Published on
1 min read

Regardless of any site you have worked on, there is always a potential problem of a page rendering broken images. This is more likely to happen when images are served from external sources or through accidental deletion within content management platforms.

The only way I found a way to deal with this issue, is to provide a fallback alternative if the image to be served cannot be found. I've created a FallbackImage() extension method that can be applied to any string variable that contains a path to an image.

public static class ImageExtensions
    /// <summary>
    /// Creates a fallback image if the image requested does not exist.
    /// </summary>
    /// <param name="imageUrl"></param>
    /// <returns></returns>
    public static string FallbackImage(this string imageUrl)
        string cachedImagePath = CacheEngine.Get<string>(imageUrl);

        if (string.IsNullOrEmpty(cachedImagePath))
            string sanitiseImageUrl = string.Empty;

            if (!imageUrl.IsExternalLink())
                sanitiseImageUrl = $"{HttpContext.Current.GetCurrentDomain()}{imageUrl.Replace("~", string.Empty)}";

            // Attempt to request the image.
            WebRequest request = WebRequest.Create(sanitiseImageUrl);

                WebResponse response = request.GetResponse();
                cachedImagePath = imageUrl;
            catch (Exception ex)
                cachedImagePath = "/resources/images/placeholder.jpg";

            // Add image path to cache.
            CacheEngine.Add(cachedImagePath, imageUrl, 5);

        return cachedImagePath;

To ensure optimum performance to minimise any unnecessary checks for the same image, the request is stored in cache for 5 minutes.

The method is using some functionality that I have developed within my own website, which will only work when referenced in your own codebase:

  • GetCurrentDomain - get the full URL of the current domain including any protocols and ports.
  • CacheEngine - provides a bunch of helper methods to interact with .NET cache provider easily.

Before you go...

If you've found this post helpful, you can buy me a coffee. It's certainly not necessary but much appreciated!

Buy Me A Coffee

Leave A Comment
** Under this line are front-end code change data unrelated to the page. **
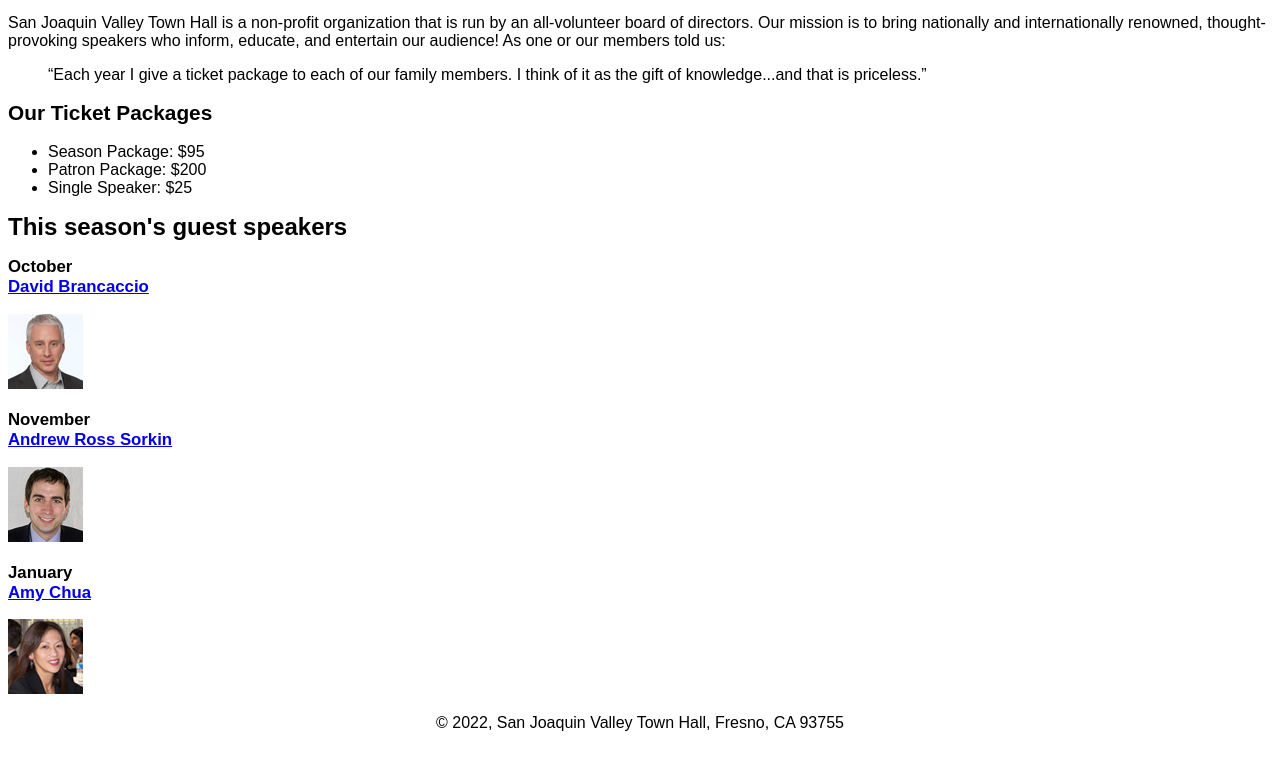
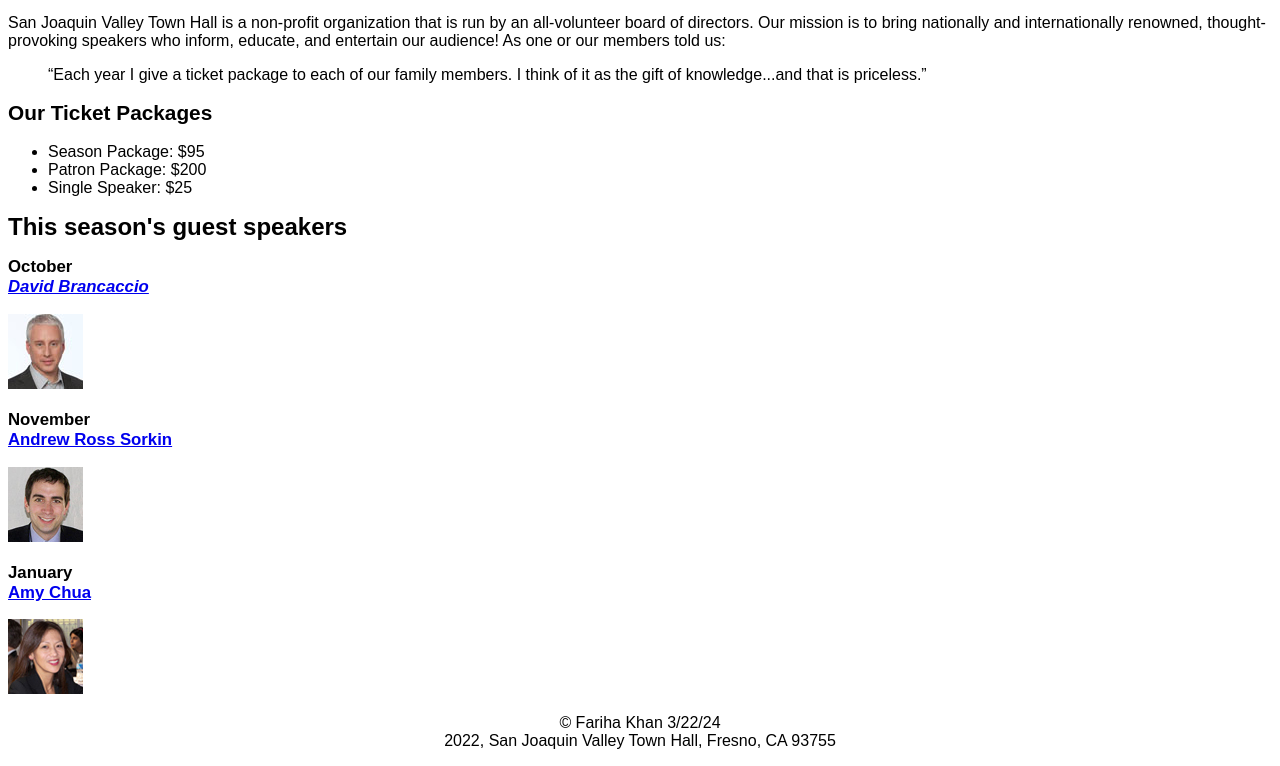
Before and after one commit to fkh222/A06, a plain HTML site: page index.html in a window 1280 px wide. In both pictures the pointer is over the link "David Brancaccio". Shown: the part 154-920 px from the top of the page. Drawn offline with Linux system fonts and the light colour scheme.

Commit message:
fixed italized focus,hover

```diff
--- a/index.html
+++ b/index.html
@@ -39,7 +39,7 @@
 		<img src="images/chua75.jpg" alt="Amy Chua photo">
 	</main>
 	<footer>
-		<p>&copy; 2022, San Joaquin Valley Town Hall, Fresno, CA 93755</p>
+		<p>&copy; Fariha Khan 3/22/24<br>2022, San Joaquin Valley Town Hall, Fresno, CA 93755</p>
 	</footer>
 </body>
 </html>
--- a/styles/c4_main.css
+++ b/styles/c4_main.css
@@ -3,7 +3,7 @@ body {
 	font-family: Arial, Helvetica, sans-serif;
     font-size: 100%;
 }
-href :focus:hover{
+a:focus, a:hover{
 	font-style: italic;
 }
 em.shadow{
```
If you have any questions or suggestions, feel free to leave a comment. I do get inundated with messages regarding my posts via LinkedIn and leaving a comment below is a better place to have an open discussion. Your comment will not only help others, but also myself.